By Rep Frank LoBiondo
Earlier this month the Obama Administration publicly acknowledged what many in Congress, health care experts, employers and everyday Americans have been predicting for the past three years -- namely that "Obamacare" is too deeply flawed to implement, and ultimately unworkable in reality.
With the U.S. Supreme Court's ruling last year, Obamacare's taxes on individuals and employers who refuse to purchase or provide health insurance became the law of the land. Thus, the focus turned toward implementation of the 2,000-page law and its tens of thousands of pages of regulations.
Few experts believe the Obama administration when it repeatedly states that rollout of Obamacare is "on track," as the Department of Health & Human Services (HHS) contends. Furthermore, the Government Accountability Office (GAO) has raised significant questions as to the law's readiness, including the lack of extensive testing of the new systems which will operate the marketplace exchanges.
On July 2, the administration justified these concerns by announcing it was delaying until 2015 the requirement for employers with at least 50 workers to offer health coverage, due to complicated regulations issued by the Internal Revenue Service and HHS. (Businesses with fewer than 50 employees remain exempt from this mandate.)
While this gives a temporary reprieve to medium and large businesses, it does not change course for some employers who have already opted for more temporary or part-time workers, and have cut the hours of full-time ones to avoid the coverage requirements.
Likewise, there is speculation that more employers will attempt to avoid the tax penalty altogether by simply dropping in 2014 health care plans they currently offer, as the scheduled marketplace exchanges come online. This would force workers to secure their own coverage.

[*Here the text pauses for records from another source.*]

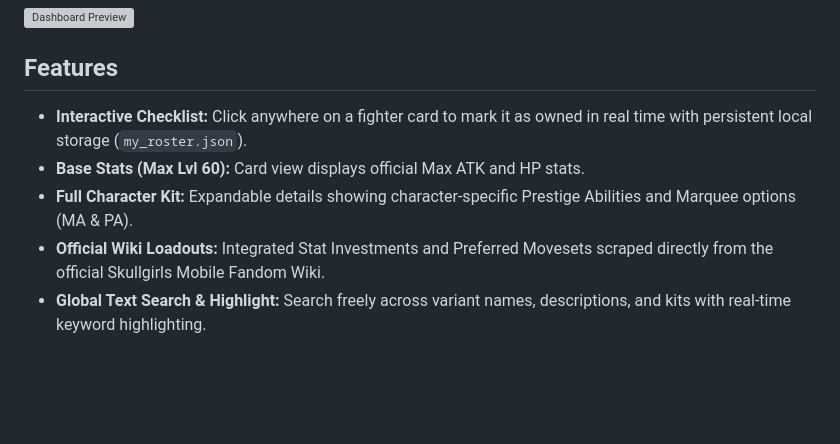
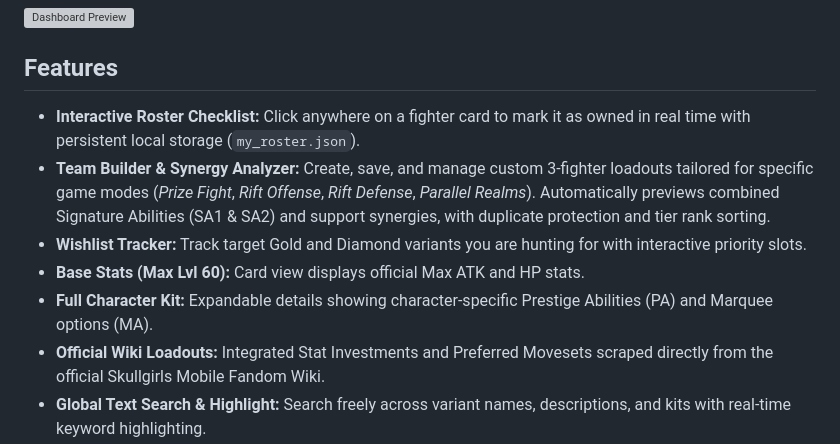
Before and after one commit to Mattex111/sgm-roster-tracker, a Markdown page: README.md, the part around one of its changes. GitHub-like rendering; blank space fills up the shorter version; grey boxes are pictures that could not be loaded.

Commit message:
docs: update README with Team Builder, Wishlist, and new screenshots

```diff
--- a/README.md
+++ b/README.md
@@ -6,9 +6,11 @@ An advanced offline web tool designed for Skullgirls Mobile players to track col
 
 ## Features
 
-- **Interactive Checklist:** Click anywhere on a fighter card to mark it as owned in real time with persistent local storage (`my_roster.json`).
+- **Interactive Roster Checklist:** Click anywhere on a fighter card to mark it as owned in real time with persistent local storage (`my_roster.json`).
+- **Team Builder & Synergy Analyzer:** Create, save, and manage custom 3-fighter loadouts tailored for specific game modes (*Prize Fight*, *Rift Offense*, *Rift Defense*, *Parallel Realms*). Automatically previews combined Signature Abilities (SA1 & SA2) and support synergies, with duplicate protection and tier rank sorting.
+- **Wishlist Tracker:** Track target Gold and Diamond variants you are hunting for with interactive priority slots.
 - **Base Stats (Max Lvl 60):** Card view displays official Max ATK and HP stats.
-- **Full Character Kit:** Expandable details showing character-specific Prestige Abilities and Marquee options (MA & PA).
+- **Full Character Kit:** Expandable details showing character-specific Prestige Abilities (PA) and Marquee options (MA).
 - **Official Wiki Loadouts:** Integrated Stat Investments and Preferred Movesets scraped directly from the official Skullgirls Mobile Fandom Wiki.
 - **Global Text Search & Highlight:** Search freely across variant names, descriptions, and kits with real-time keyword highlighting.
 - **Modifier Multi-Search:** Filter fighters by specific Buffs and Debuffs (e.g. *Hex*, *Curse*, *Armor*, *Thorns*) with keyword highlighting.
```
Also changed, not shown: other parts of README.md (+1 -1 lines).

Delays in implementation and persistent questions from non-partisan experts such as the GAO further erode the remaining public support. The top Senate Democrat who authored Obamacare recently described implementation of the law as "a train wreck." Skepticism, uncertainty and anxiety continue in the eyes of local health care professionals, our small business owners and seniors. Not a week goes by that I don't hear from South Jersey families and family-owned businesses looking at their finances and fearing hikes in health premiums such as those reported in California, Ohio and other states.
Three years after Democrat majorities rammed Obamacare through Congress, House Republicans have successfully repealed or de-funded eight provisions of the law, including the excessive small-business IRS Form 1099 reporting mandate, and several slush funds that saved taxpayers more than $25 billion.
Despite repeated attempts, the most egregious parts of the law remain: the individual mandate to purchase coverage or pay a penalty; the 2.3 percent tax on medical devices such as wheelchairs and hearing aids; and the Independent Payment Advisory Board (IPAB), one of more than 100 panels of unelected bureaucrats that will have the unchecked power to make reductions in services based on costs, not treatments. House Republicans will continue to fight to retain the critical doctor-patient relationship.
Making health care more accessible and affordable are shared goals on which everyone can agree. But creating a solution in which the American people benefit from common-sense proposals that ensures access to health professionals is equally vital.
President Barack Obama's health care law, while upheld by the U.S. Supreme Court as a constitutional tax, has been consistently rejected by the court of public opinion. This month's announced delay further reinforces the perception that Obamacare, as signed into law, is not in the best interest of the country. It is simply too intrusive into the lives of every South Jersey resident and too burdensome to our employers who want to do right by their employees without bankrupting their businesses.
If the president supports a delay on mandating businesses to comply with Obamacare, why doesn't he support a delay for everyday Americans?
U.S. Rep. Frank LoBiondo, R-2nd Dist., represents Salem, Cumberland, Atlantic and Cape May counties and parts of Gloucester, Burlington, Camden and Ocean counties. He does not accept taxpayer-paid health coverage offered to members of Congress.